A Brisbane Supreme Court judge has questioned whether Alan Jones wanted to continue with a defence of honest opinion in the broadcaster's defamation trial.
Justice Peter Flanagan warned Jones' defence counsel that his honest opinion defence would fail if his allegedly defamatory statements against the prominent Queensland Wagner family were found to be substantially untrue.
John, Denis, Neill and Joe Wagner are seeking $4.8 million in damages from the radio broadcaster, Harbour Radio, 4BC and journalist Nick Cater over 32 broadcasts in 2014 and 2015.
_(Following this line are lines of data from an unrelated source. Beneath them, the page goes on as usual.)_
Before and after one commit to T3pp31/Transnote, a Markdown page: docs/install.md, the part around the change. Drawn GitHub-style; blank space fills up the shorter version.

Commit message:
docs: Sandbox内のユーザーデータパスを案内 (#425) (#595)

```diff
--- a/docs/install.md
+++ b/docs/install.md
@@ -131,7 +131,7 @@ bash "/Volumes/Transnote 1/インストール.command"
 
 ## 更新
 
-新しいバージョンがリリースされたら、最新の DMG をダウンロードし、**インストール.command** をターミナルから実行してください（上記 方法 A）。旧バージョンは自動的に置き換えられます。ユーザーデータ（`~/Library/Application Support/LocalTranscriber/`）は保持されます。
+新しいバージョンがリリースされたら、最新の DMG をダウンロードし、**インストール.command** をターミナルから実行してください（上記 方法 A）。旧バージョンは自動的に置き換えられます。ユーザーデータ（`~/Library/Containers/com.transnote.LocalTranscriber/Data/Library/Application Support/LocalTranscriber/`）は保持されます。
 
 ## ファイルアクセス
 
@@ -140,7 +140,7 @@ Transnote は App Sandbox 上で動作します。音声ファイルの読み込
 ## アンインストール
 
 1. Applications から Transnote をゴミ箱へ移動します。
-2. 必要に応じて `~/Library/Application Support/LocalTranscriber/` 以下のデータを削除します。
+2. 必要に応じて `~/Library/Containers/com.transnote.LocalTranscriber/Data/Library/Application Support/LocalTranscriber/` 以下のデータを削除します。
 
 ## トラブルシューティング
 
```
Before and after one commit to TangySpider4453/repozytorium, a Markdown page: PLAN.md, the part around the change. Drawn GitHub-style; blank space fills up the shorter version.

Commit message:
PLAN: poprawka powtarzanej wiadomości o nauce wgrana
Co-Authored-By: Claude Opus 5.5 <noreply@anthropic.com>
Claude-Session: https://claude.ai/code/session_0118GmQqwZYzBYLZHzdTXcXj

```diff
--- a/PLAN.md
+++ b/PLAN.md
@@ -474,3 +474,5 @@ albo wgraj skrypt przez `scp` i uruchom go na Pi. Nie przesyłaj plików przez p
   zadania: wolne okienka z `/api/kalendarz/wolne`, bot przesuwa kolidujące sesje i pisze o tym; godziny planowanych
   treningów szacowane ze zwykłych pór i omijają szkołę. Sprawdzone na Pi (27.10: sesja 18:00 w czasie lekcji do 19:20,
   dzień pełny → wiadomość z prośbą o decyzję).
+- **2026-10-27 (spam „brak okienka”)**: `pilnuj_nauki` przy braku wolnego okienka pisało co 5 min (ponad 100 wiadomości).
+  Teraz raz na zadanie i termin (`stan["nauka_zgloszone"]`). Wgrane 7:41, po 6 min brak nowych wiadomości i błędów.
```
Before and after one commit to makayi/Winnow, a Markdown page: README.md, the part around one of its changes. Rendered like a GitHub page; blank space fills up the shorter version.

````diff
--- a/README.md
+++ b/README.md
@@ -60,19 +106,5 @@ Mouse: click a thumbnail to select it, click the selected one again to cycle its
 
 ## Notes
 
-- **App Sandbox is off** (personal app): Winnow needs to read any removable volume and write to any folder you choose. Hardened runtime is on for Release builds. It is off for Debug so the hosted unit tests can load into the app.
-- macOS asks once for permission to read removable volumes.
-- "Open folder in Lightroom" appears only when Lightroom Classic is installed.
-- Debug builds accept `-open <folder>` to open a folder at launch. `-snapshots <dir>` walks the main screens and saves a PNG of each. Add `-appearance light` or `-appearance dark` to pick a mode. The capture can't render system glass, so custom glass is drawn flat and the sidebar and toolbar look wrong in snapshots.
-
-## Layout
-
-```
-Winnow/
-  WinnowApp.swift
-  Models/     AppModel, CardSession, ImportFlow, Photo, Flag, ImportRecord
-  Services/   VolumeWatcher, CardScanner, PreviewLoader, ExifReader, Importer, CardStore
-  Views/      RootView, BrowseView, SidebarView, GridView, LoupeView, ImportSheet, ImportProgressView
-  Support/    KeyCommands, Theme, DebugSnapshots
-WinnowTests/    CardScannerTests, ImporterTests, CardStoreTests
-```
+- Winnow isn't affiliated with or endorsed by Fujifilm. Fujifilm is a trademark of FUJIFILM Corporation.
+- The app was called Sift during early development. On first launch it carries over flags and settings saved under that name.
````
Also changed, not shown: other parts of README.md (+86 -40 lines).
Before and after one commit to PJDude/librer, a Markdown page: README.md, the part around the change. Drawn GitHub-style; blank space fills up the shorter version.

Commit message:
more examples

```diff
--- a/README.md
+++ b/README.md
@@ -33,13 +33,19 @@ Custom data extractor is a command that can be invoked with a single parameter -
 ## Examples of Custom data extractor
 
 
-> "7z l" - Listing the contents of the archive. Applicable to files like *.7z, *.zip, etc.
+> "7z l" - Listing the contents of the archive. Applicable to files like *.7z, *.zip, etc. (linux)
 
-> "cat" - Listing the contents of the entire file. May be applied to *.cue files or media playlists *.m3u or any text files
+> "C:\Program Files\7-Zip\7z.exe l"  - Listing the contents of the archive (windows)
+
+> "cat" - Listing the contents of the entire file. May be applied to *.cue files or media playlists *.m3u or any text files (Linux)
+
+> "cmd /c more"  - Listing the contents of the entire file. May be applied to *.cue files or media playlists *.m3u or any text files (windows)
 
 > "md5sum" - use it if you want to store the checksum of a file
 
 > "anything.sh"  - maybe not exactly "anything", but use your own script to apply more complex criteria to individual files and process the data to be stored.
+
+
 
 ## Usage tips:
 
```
The brothers claim they were accused on-air of the deaths of 12 people in the town of Grantham during the 2011 Queensland floods, when one of the walls of the Lockyer Valley quarry they owned collapsed.
Jones admitted during the trial his comments about the Wagner brothers were savage but said he and his team always took reasonable steps to be accurate.
A $2.5 million inquiry by then solicitor-general Walter Sofronoff in 2015 cleared the Wagners.
Justice Flanagan also on Wednesday said he would have to consider the credibility of Jones.
The trial, which has entered its final days, will continue on Thursday with more oral submissions.
Wednesday's hearing was dominated by debate over whether Jones had made a literal link between the Wagners and the collapse of the wall, and an alleged cover-up, or whether that was open to interpretation.
Jones' lawyer Robert Anderson QC argued the radio host's statements could only be seen as blaming the Wagners by an "unduly suspicious mind".
The submission was labelled "fanciful" by the family's barrister, Tom Blackburn SC.
"Who is involved in the covering up? Apart from the government or the authorities, the only other people mentioned are the Wagners," Mr Blackburn said.